This is a process the Borana women have seen through from beginning to end many times. It’s why they joined the New Hope Sewing Project in the Kariobangi slum of Nairobi, Kenya: to learn new skills and turn those skills into profitable work.
Along the way, something else has emerged – a close-knit community created through shared joys, sorrows and everyday life.
Finding a purpose
That is what Nadeema* found. A vivacious mother of five, she smiles proudly as she steps through the embroidered curtain into her home. The fragrant smells of spices from pots boiling outside perfume the air. She displays her prized possession: a sewing machine tucked in the corner.
Nadeema was able to buy it using the profits from her growing sewing business. She’s not the only one; several of the women have earned enough to afford their own machines.
She was a member of the original sewing project, begun in the well-known Nairobi slum, Kibera, in 1995. Nadeema and her husband later moved across the city to Kariobangi and when the project relocated there in 2006, she asked to be a part of the new initiative.
Soon her skills were in demand. She was sewing not only for her family, but also for her neighbors.

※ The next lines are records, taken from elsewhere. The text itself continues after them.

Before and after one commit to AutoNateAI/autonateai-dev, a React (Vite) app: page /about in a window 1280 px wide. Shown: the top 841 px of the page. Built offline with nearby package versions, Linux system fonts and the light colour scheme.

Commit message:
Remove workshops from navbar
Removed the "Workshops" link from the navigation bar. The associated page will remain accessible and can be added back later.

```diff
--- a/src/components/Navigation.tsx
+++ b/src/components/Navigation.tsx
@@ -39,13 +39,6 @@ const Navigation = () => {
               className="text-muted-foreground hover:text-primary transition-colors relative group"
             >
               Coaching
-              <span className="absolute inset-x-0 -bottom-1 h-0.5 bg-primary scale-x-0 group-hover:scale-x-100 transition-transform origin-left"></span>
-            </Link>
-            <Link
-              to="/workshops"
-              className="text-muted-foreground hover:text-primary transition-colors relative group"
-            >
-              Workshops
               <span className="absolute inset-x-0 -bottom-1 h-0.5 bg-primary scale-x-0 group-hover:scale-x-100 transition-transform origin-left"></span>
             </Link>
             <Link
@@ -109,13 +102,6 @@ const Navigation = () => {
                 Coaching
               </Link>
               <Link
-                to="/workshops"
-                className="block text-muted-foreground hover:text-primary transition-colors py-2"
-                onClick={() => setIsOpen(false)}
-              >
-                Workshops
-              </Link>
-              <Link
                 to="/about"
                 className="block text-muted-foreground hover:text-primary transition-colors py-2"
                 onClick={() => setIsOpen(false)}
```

Eventually she began earning enough from sewing to support her family – invaluable considering her husband has been without employment for several years.

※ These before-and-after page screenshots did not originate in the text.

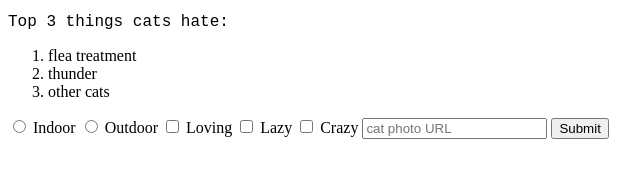
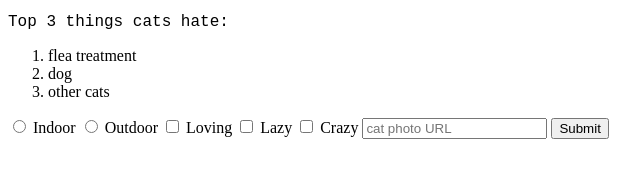
Before and after one commit to Yashica-Verma/Yashica-Verma.github.io, a plain HTML site: page index.html in a window 1280 px wide. Shown: the part 294-472 px from the top of the page, 0-640 px from the left. Drawn offline with Linux system fonts and the light colour scheme.

Commit message:
Update index.html

```diff
--- a/index.html
+++ b/index.html
@@ -40,7 +40,7 @@
 <p>Top 3 things cats hate:</p>
 <ol>
   <li>flea treatment</li>
-  <li>thunder</li>
+  <li>dog</li>
   <li>other cats</li>
 </ol>
 <form action="/submit-cat-photo">
```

Nadeema’s infectious laugh rings out as she recalls her first time using a sewing machine. It literally walked across the floor, carrying her with it. She values the skills she’s learned, but it’s the times of laughter and fellowship she cherishes.

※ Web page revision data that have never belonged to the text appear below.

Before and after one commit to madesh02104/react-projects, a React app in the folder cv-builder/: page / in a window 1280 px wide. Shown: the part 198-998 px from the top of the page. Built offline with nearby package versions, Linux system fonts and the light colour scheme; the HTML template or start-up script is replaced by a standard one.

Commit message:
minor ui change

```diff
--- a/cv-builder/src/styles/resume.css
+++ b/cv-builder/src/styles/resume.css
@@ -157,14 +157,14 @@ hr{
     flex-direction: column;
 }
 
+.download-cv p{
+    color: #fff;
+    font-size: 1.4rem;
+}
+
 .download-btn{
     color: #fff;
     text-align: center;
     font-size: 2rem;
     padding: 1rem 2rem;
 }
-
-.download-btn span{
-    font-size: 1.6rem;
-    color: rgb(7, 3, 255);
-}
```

That they may have life
From those early days, the project has grown into a group of about 10 to 12 women, who attend sewing sessions at the Ark School several times a week. The school, the sewing project and an adult literacy program are part of the Ark Self Help Community Project that ministers to the Borana people living in Kariobangi. The Borana, who have roots in Ethiopia, have a significant presence in Kenya.
Warm greetings ring out, as women trickle through the gate. They head for the sewing project’s small room, passing the classrooms filled with young children. Inside, Rose Atieno (pictured) quietly assists a woman who is cutting fabric for placemats. Rose, a former student, has moved into the role of instructor. Slim, graceful and poised, she speaks with a conviction rooted in years of watching the women develop their skills.
“It’s something I’m passionate about,” she says. “The work they do here is financially and economically empowering.”
She has also had a front-row seat to the spiritual development of many of the women. Once a week she leads storytelling sessions, methodically working through the Bible. A blackboard covers one wall, and written on it are the words from John 10: “I have come that they may have life, and that they may have it more abundantly.” Rose realized that by writing verses out on the blackboard, the women could refer to them throughout the week.
Nadeema and the other women relish such times, as many of them are either new Christians or are just learning about the Bible for the first time. Rose believes that teaching Scripture has been good for her. “It helps me too,” she says. “I have internalized it from the very beginning and I really enjoy it.”
*name has been changed